“some have even claimed lectures are as bad for learning as smoking is for health.”

Among other questions, our April article Mobile Technology in the Classroom Debate: New Findings looked at whether banning mobiles in schools improves student performance. Now the University of Adelaide has announced an alternative approach to improving student performance. i.e. banning lectures.

A July 3, 2015 article in The Conversation asks  Will the University of Adelaide’s lecture phase-out be a flop?, noting that “If the lectures Adelaide is ditching are monologues without any interactivity, then video is probably going to be a good replacement. Decades of research suggest this is not a great use of precious face-to-face time; some have even claimed lectures are as bad for learning as smoking is for health.” The article notes that research is beginning to support the “flipped classroom” approach, where students attend the lectures at home, at their own pace, “while problems, questions and other activities that require socialising and interaction take place in the presence of the teacher.”

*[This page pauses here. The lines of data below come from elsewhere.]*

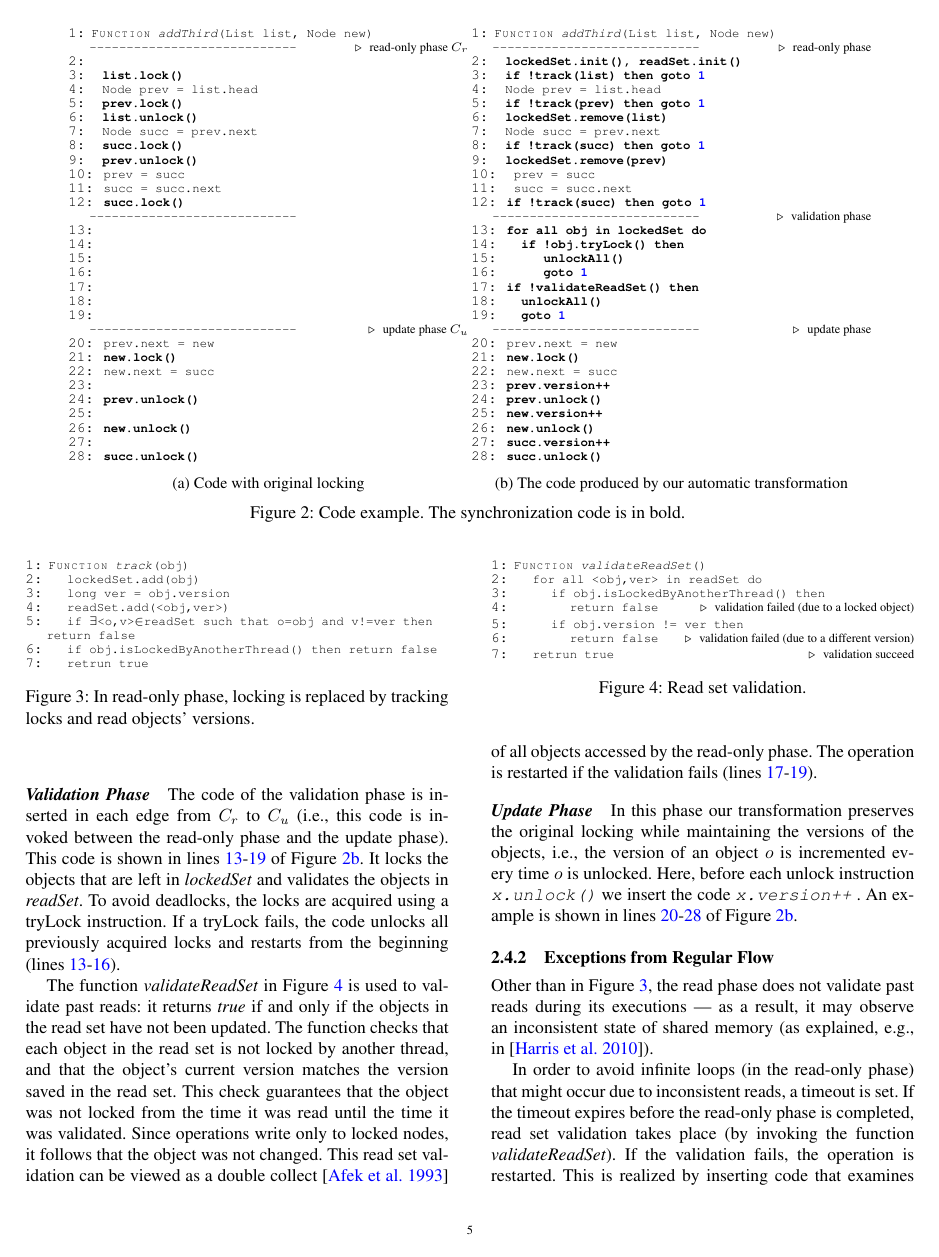
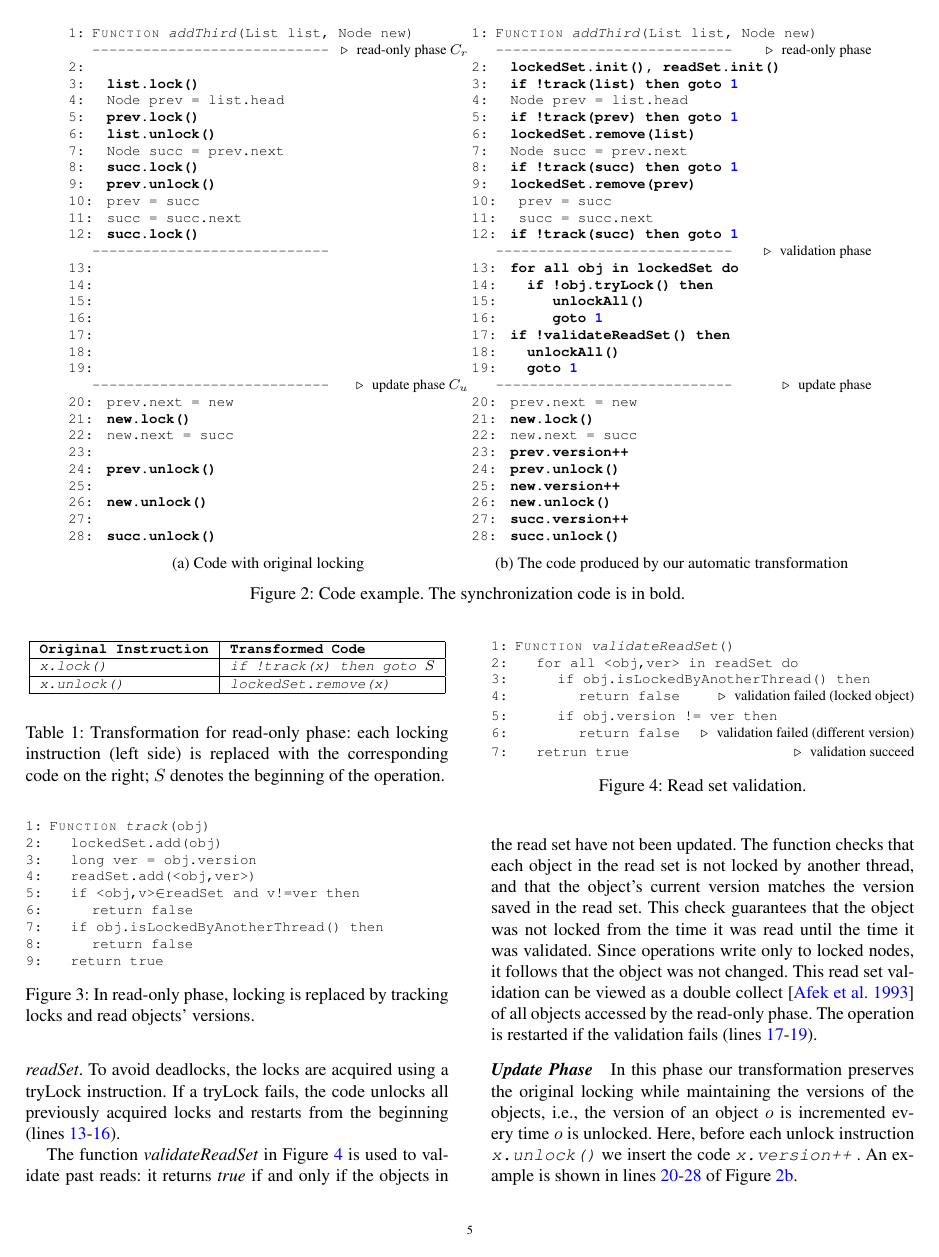
Before and after one commit to Eshcar/AutomaticOptimisticSynchronization, a LaTeX paper (Tex/src/techReport.tex, which reads Tex/src/algorithmB.tex): page 5 of 15. Compiled offline with pdfLaTeX; a missing font is replaced by an installed copy or a similar font.

Commit message:
Changed code size from script to footnote (this means larger :))

```diff
--- a/Tex/src/algorithmB.tex
+++ b/Tex/src/algorithmB.tex
@@ -221,9 +222,9 @@ operation pessimistically.
 \newcommand{\spOne}{\hspace{-3mm}\ }
 \newcommand{\spZero}{\hspace{-3mm}}
 \begin{figure*}
-\scriptsize
+\codesize
 	\begin{center}
-	\begin{subfigure}[t]{.45\textwidth}
+	\begin{subfigure}[b]{.45\textwidth}
 		\begin{algorithmic}[1]{}
 		{\ttfamily
 			\Function{addThird}{List list, Node new} \label{code:begin}
@@ -264,7 +265,7 @@ operation pessimistically.
 		\end{algorithmic}
 		\caption{Code with original locking} \label{figure:transformation:before}
 	\end{subfigure}
-	\begin{subfigure}[t]{.45\textwidth}
+	\begin{subfigure}[b]{.45\textwidth}
 		\begin{algorithmic}[1]{}
 		{\ttfamily
 			\Function{addThird}{List list, Node new} \label{code:begin}
@@ -399,9 +400,15 @@ each locking instruction (left side) is replaced with the corresponding code on
 			\State long ver = obj.version \label{code:track:getVersion}
 			\State readSet.add(<obj,ver>)
 %\Statex	\hspace{-30mm} \Comment{\textrm{Eager validation}}
-			\State if {$\exists$<o,v>$\in$readSet such that o=obj and v!=ver} then return false \label{code:track:verifyVersion}
-			\State if {obj.isLockedByAnotherThread()} then return false \label{code:track:verifyUnlocked}
-			\State retrun true
+%			\State if {$\exists$<o,v>$\in$readSet such that o=obj and v!=ver} then
+			% return false \label{code:track:verifyVersion}
+			\If{<obj,v>$\in$readSet and v!=ver} \label{code:track:verifyVersion}
+				\State return false
+			\EndIf
+			\If{obj.isLockedByAnotherThread()}
+				\State return false \label{code:track:verifyUnlocked}
+			\EndIf
+			\State return true
 		\EndFunction
 		}
 \end{algorithmic}
@@ -441,16 +448,16 @@ Here, before each unlock instruction \emph{\ttfamily x.unlock()} we insert the c
 An example is shown in lines \ref{code:beginUpdate}-\ref{code:endUpdate} of Figure~\ref{figure:transformation:after}.
 
 \begin{figure}
-\scriptsize
+\codesize
 \begin{algorithmic}[1]{}
 		{\ttfamily
 		\Function{validateReadSet}{}()
 		\ForAll {<obj,ver> in readSet}
 			\If{obj.isLockedByAnotherThread()}
-			\State return false \Comment{\textrm{validation failed (due to a locked object)}}
+			\State return false \Comment{\textrm{validation failed (locked object)}}
 			\EndIf
 			\If{obj.version != ver}
-				\State return false \Comment{\textrm{validation failed (due to a different version)}}
+				\State return false \Comment{\textrm{validation failed (different version)}}
 			\EndIf
 		\EndFor
 		\State retrun true \Comment{\textrm{validation succeed}}
```
Also changed, not shown: Tex/src/algorithmB.tex (25 more changed lines).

The author is Phillip Dawson, Associate Professor and Associate Director, Centre for Research in Assessment and Digital Learning at Deakin University, who favours the “flipped classroom” but cautions against a total ban on lectures. Philip notes that “The anti-lecture evidence actually just supports good lecturing practice: require students to spend at least 10% of the lecture discussing or problem solving.” He is upbeat about the flipped classroom helping  students to “develop a sense of autonomy, feel competent, and get connected with other students. Developing these attributes should lead to improved motivation” but with the caveat “However, this connection between flipped classrooms and motivation remains at best a theoretically informed hunch.”

However, some recent Michigan State University research could indicate that the connection between flipped classrooms and motivation is more than a theoretically informed hunch.“Social-networking sites such as Facebook can help students learn scientific literacy and other complex subjects that often receive short shrift in today’s time-strapped classrooms.” This quote is from a 29 June 2015 ScienceDaily article, Is Facebook the next frontier for online learning? which reports on research findings by the University’s Christine Greenhow that “high school and college students engaged in vigorous, intelligent debate about scientific issues in a voluntary Facebook forum.”  This approach could also connect students with “professionals and experts in the field, spur interest in careers and inspire civic engagement.”

The ScienceDaily article gives details of the research study and concludes with a quote from Christine Greenhow:

“While any social network site can be misused, there’s also a significant and underexplored opportunity to develop these spaces as forums for learning, healthy academic debate and career development.”